You may notice urine puddles outside the litter box or in unusual areas of the house. Sometimes the urine is also bloody.
As the condition progresses to a complete urinary blockage, the affected cat may not be able to pass any urine. This can lead to severer symptoms and more life-threatening complications.
Profound lethargy, vomiting, and loss of appetite are some common symptoms of a full urinary blockage. If left untreated, the blockage can progress to kidney failure and lead to death within 24 to 48 hours.
A stroke occurs when the blood supply to the brain is disrupted, leading to failed nerve impulses from the brain to other regions of the body.
The most common age for stroke in cats is approximately nine years. Symptoms for stroke are quick and lead to sudden death in cats.
Numerous underlying health conditions can increase a cat’s risk of a stroke. Some of them include:
- Cancer within the brain or cancer that has spread to the brain
- Heart disease
- High blood pressure
- Liver disease
- Conditions that contribute to blood clots
- Lung disease
However, in many cases, the cause for stroke cannot be identified. Signs of a stroke may include seizures, falling to one side or having difficulty walking.
Sepsis is a deadly infection that leads to severe inflammation in the body. If left untreated, the condition will get severer, resulting in multi-organ failure, including liver failure, acute kidney failure, and acute respiratory distress syndrome.
As the infection becomes severer, it overwhelms the body and causes septic shock. Septic shock is life-threatening for cats and has a high mortality rate even with aggressive treatment.
Septic shock in cats is commonly caused by intestinal cancer or ruptured intestines from a linear foreign body obstruction, which can occur when a cat ingests a string.
Kidney infection, a severely infected wound, feline infectious peritonitis and pyothorax (pus in the chest cavity) are other causes for septic shock in cats.
Occasionally, septic shock may occur as a result of a dental disease that leads to a blood infection, or conditions such as pneumonia, uterine infection and ruptured organs.

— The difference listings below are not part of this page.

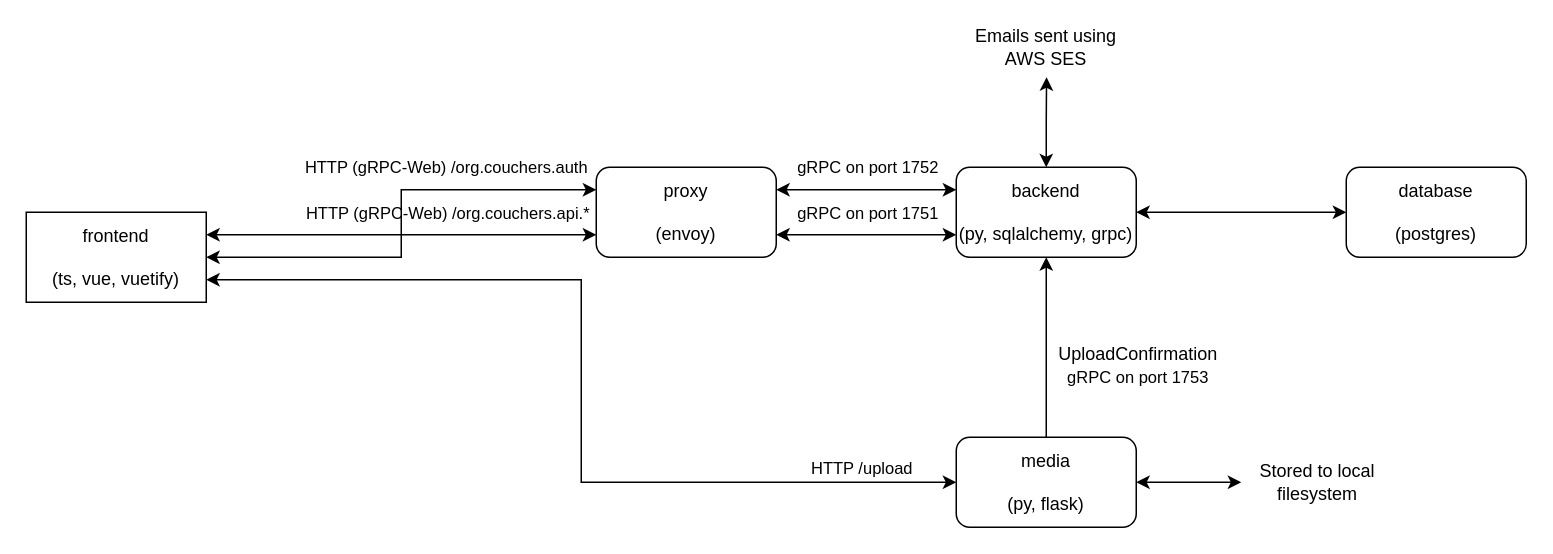
Earlier version of the draw.io diagram docs/couchers app.drawio (Couchers-org/couchers). Source tidied: cells renumbered, new cells numbered last; positions are measured from the earlier drawing's top-left corner, leaving out a move shared by most shapes. Both pictures are drawn from the tidied source at 150%, with x=0, y=0 at pixel (26, 32).
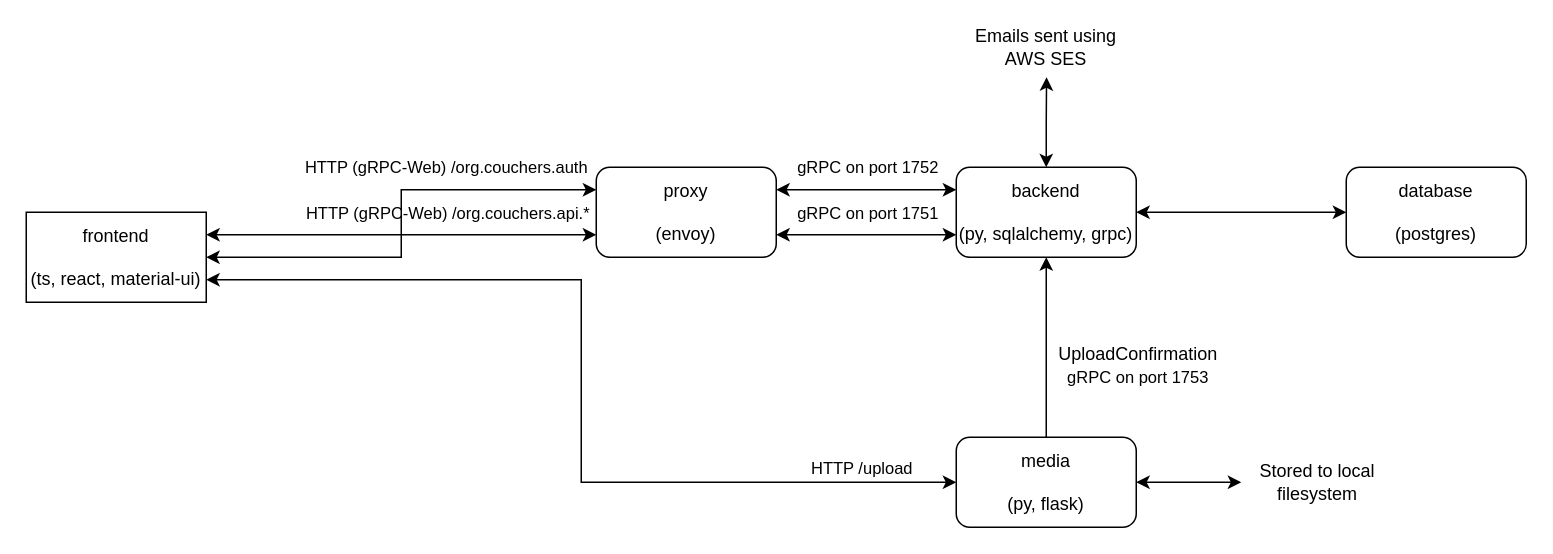
The same page after the edit.

Commit message (it also covers changes not shown here):
Update diagram with react for frontend instead of vue

What changed in the source:
```diff
@@
-    <mxCell id="11" value="&lt;div&gt;frontend&lt;/div&gt;&lt;div&gt;&lt;br&gt;&lt;/div&gt;(ts, vue, vuetify)" style="rounded=0;whiteSpace=wrap;html=1;" parent="1" vertex="1">
+    <mxCell id="11" value="&lt;div&gt;frontend&lt;/div&gt;&lt;div&gt;&lt;br&gt;&lt;/div&gt;(ts, react, material-ui)" style="rounded=0;whiteSpace=wrap;html=1;" parent="1" vertex="1">
       <mxGeometry y="120" width="120" height="60" as="geometry" />
     </mxCell>
```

Sign and Symptoms
Unfortunately, cats show signs of septic shock only after the condition has reached a moderate-to-advanced state. Some cats may show visible signs of sepsis, such as:
- Refusal to eat
- Pale pink gums
- Increased respiratory rate
- Vaginal discharge
- Straining to defecate or urinate
- Distended abdomen
- Foul odor from the back
- Excessively licking the back
During a physical examination, your vet may detect additional signs of septic shock, such as abdominal pain, jaundice, slow heart rate, and low blood pressure. In many cases, death is the first sign owners notice when a cat suffers from septic shock.
Always keep a lookout for unusual behavioral changes, such as increased hiding as this indicates that something is wrong with your cat. This could be crucial to avoiding sudden death in cats.